The count had been absent in Paris all day. He returned to Versailles only half-an-hour before the dinner-hour, so that he was not able to greet the countess until he had dressed, and they met in the beautiful drawingroom adjoining the diningroom.
Many counts and viscounts, with their ladies and children, in swords and periwigs, in hoops and ruffles, in powder, brocade, and patches, looked down cn them from the damaskpanelled walls.
“Sapristi!” said the count, “you have made great toilette to-night,
“It is in honor of birthday, Paul.”
“It seems, too, we have guests? I saw five covers laid in the dining-room.”
“Yes. To celebrate
the anniversary. I—I thought you would not mind.”
“But no. Certainly not, my dear. Whatever pleases
you” - answered the
count. But his brows were raised. He was intrigued — and a little bored.
“I went to Dumont’s shop this morning,” said the countess, “and Madame Dumont presented me to the artist who— who painted the charming miniature you gave me. So I invited him with his wife to dine with us”-
“Ah!” said the count.
“They are—rather an interesting young couple,
Paul. I—I hope you will like them.”
“No doubt, ma chère. And the fifth guest?”
“They are bringing their small son. You see, they could not leave him quite alone. You are not annoyed?”
“But on the contrary, I shall be interested to see the child.”
“Yes,” murmured his wife, “a splendid child. And
we have so rarely a child here, Paul. I—I think I hear them coming.” ....
Something unusual in his wife’s manner awakened yet more the curiosity of the count.
He drew himself up and took his stand with his back to the great wide hearth, where logs burned, for the spring evening was chilly. Life-sized cherubs, wrought in marble, supported the high mantelpiece. But a real child, a child of flesh and blood— that would indeed be a novelty in the place. '. . The count adjusted his eyeglasses. ...
And then—the doors opened and the three guests entered.
said the count.

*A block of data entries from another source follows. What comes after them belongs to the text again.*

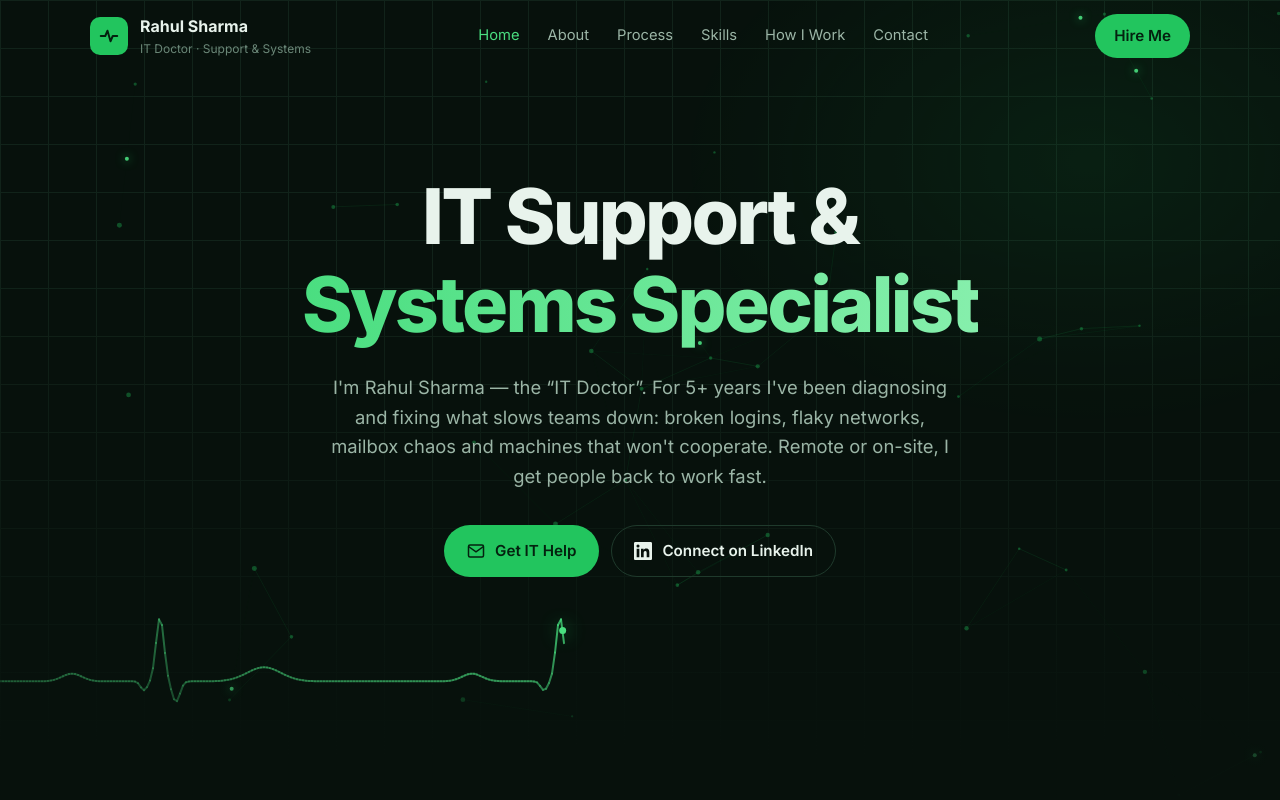
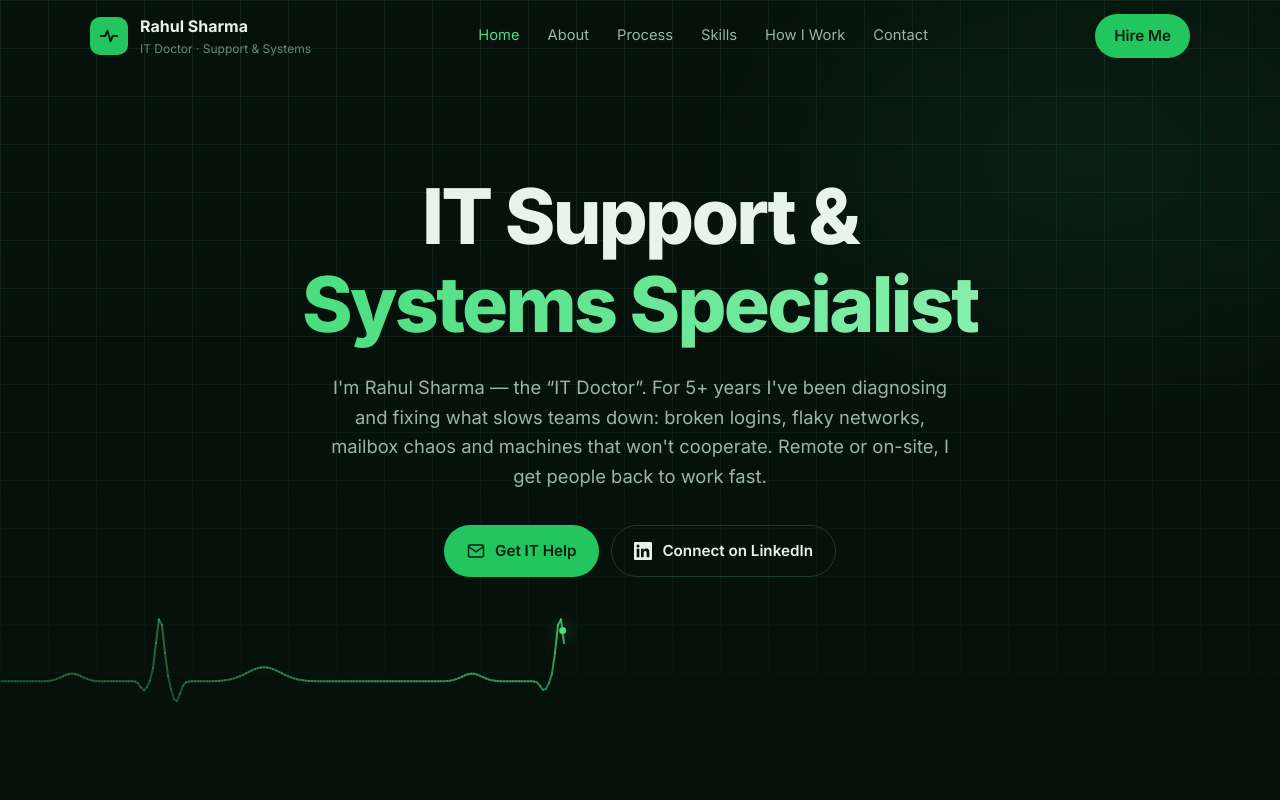
Before and after one commit to ggbosky/rahulsharma, a plain HTML site: page index.html in a window 1280 px wide. Shown: the top 800 px of the page. Drawn offline with Linux system fonts and the light colour scheme.

Commit message:
Hero: keep only the ECG loop, drop network nodes
Co-Authored-By: Claude Opus 5.5 <noreply@anthropic.com>
Claude-Session: https://claude.ai/code/session_01YXvXhCegWAFGuq86tV3c4a

```diff
--- a/index.html
+++ b/index.html
@@ -430,33 +430,22 @@ footer .wrap{display:flex;justify-content:space-between;gap:12px;flex-wrap:wrap}
     });
   });
 
-  /* hero background loop: network + ECG monitor */
+  /* hero background loop: ECG monitor */
   (function(){
     var c=document.getElementById('bg'),x=c.getContext('2d'),hero=c.parentNode;
-    var W,H,dpr,nodes=[],packets=[],t0=performance.now(),running=true;
+    var W,H,dpr,t0=performance.now(),running=true;
     var reduce=matchMedia('(prefers-reduced-motion: reduce)').matches;
     function col(v,a){var h=getComputedStyle(document.documentElement).getPropertyValue(v).trim();var n=parseInt(h.slice(1),16);return 'rgba('+(n>>16&255)+','+(n>>8&255)+','+(n&255)+','+a+')'}
     function size(){dpr=Math.min(devicePixelRatio||1,2);W=hero.clientWidth;H=hero.clientHeight;c.width=W*dpr;c.height=H*dpr;x.setTransform(dpr,0,0,dpr,0,0);
-      var n=Math.round(Math.min(46,W*H/26000));nodes=[];for(var i=0;i<n;i++)nodes.push({x:Math.random()*W,y:Math.random()*H,vx:(Math.random()-.5)*.18,vy:(Math.random()-.5)*.18,r:Math.random()*1.6+1});packets=[]}
+      }
     function beat(p){ /* p in [0,1) one heartbeat; returns -1..1 */
       function g(m,w,a){return a*Math.exp(-Math.pow((p-m)/w,2))}
       return g(.18,.035,.12)+g(.36,.012,-.14)+g(.4,.014,1)+g(.44,.014,-.32)+g(.66,.06,.22);}
-    var ecg=[],sweep=0;
     function frame(now){
       if(!running)return;
-      var t=(now-t0)/1000,link=150;
+      var t=(now-t0)/1000;
       x.clearRect(0,0,W,H);
       var Lc=col('--accent',1);
-      /* network */
-      for(var i=0;i<nodes.length;i++){var a=nodes[i];
-        if(!reduce){a.x+=a.vx;a.y+=a.vy;if(a.x<0||a.x>W)a.vx*=-1;if(a.y<0||a.y>H)a.vy*=-1}
-        for(var j=i+1;j<nodes.length;j++){var b=nodes[j],dx=a.x-b.x,dy=a.y-b.y,d=Math.sqrt(dx*dx+dy*dy);
-          if(d<link){x.strokeStyle=col('--accent',.16*(1-d/link));x.lineWidth=1;x.beginPath();x.moveTo(a.x,a.y);x.lineTo(b.x,b.y);x.stroke();
-            if(!reduce&&packets.length<14&&Math.random()<.0009)packets.push({a:a,b:b,p:0,s:.006+Math.random()*.01})}}
-        x.fillStyle=col('--accent',.35);x.beginPath();x.arc(a.x,a.y,a.r,0,7);x.fill()}
-      for(var k=packets.length-1;k>=0;k--){var P=packets[k];P.p+=P.s;if(P.p>=1){packets.splice(k,1);continue}
-        var px=P.a.x+(P.b.x-P.a.x)*P.p,py=P.a.y+(P.b.y-P.a.y)*P.p;
-        x.fillStyle=col('--accent2',.9);x.shadowColor=Lc;x.shadowBlur=10;x.beginPath();x.arc(px,py,2,0,7);x.fill();x.shadowBlur=0}
       /* ECG monitor sweep */
       var amp=Math.min(64,H*.08),cb=hero.querySelector('.hero-grid').getBoundingClientRect().bottom-hero.getBoundingClientRect().top,base=Math.min(H-30,Math.max(H*.78,cb+amp+40)),period=Math.max(260,W/3.2),speed=W/4.2; /* px per second */
       var head=reduce?W:(t*speed)%(W+120);
```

For, straddling across the floor towards him, he saw a small figure. It seemed to come to him from the past of more than thirty years ago. .... It had the same wide brow, dark curls, brown eyes. . . . And behind he caught sight of his son Marcel’s face—demanding—entreating. . . and of the face of the graceful girl whom he had noticed at the antiquity shop—or was it the face of the Madonna in the miniature?
. . . Then a light went up in his heart.
“Ah !” .. he exclaimed again. “Paul!” begged his wife. “H e r e’s Paul, grandmaman,” answered a confident, childish treble. And the jmall person ran forward.
The count took a deep breath. “There seem to be two of the same name,” he said with some formality.
“There cannot be too many after your pattern,” murmured the countess.
“It must be as you decide, ma chère.” ....
“We h a v e—all—decided, have we not? And the little Paul has set the example.” “Madame la Comtesse is served,” said the butler, announcing dinner.
“Then there is evidently nothing more to be said,” acquiesced the count drily. But there was a humorous twinkle in his eyes that his wife had not seen there for many a year. “May I therefore have the honor, madame ma bellefille, of conducting you to table?” And he offered his arm to his daughter-inlaw.—“Marcel, escort your mother.—As to Paul, he will no doubt show us the way.” . . .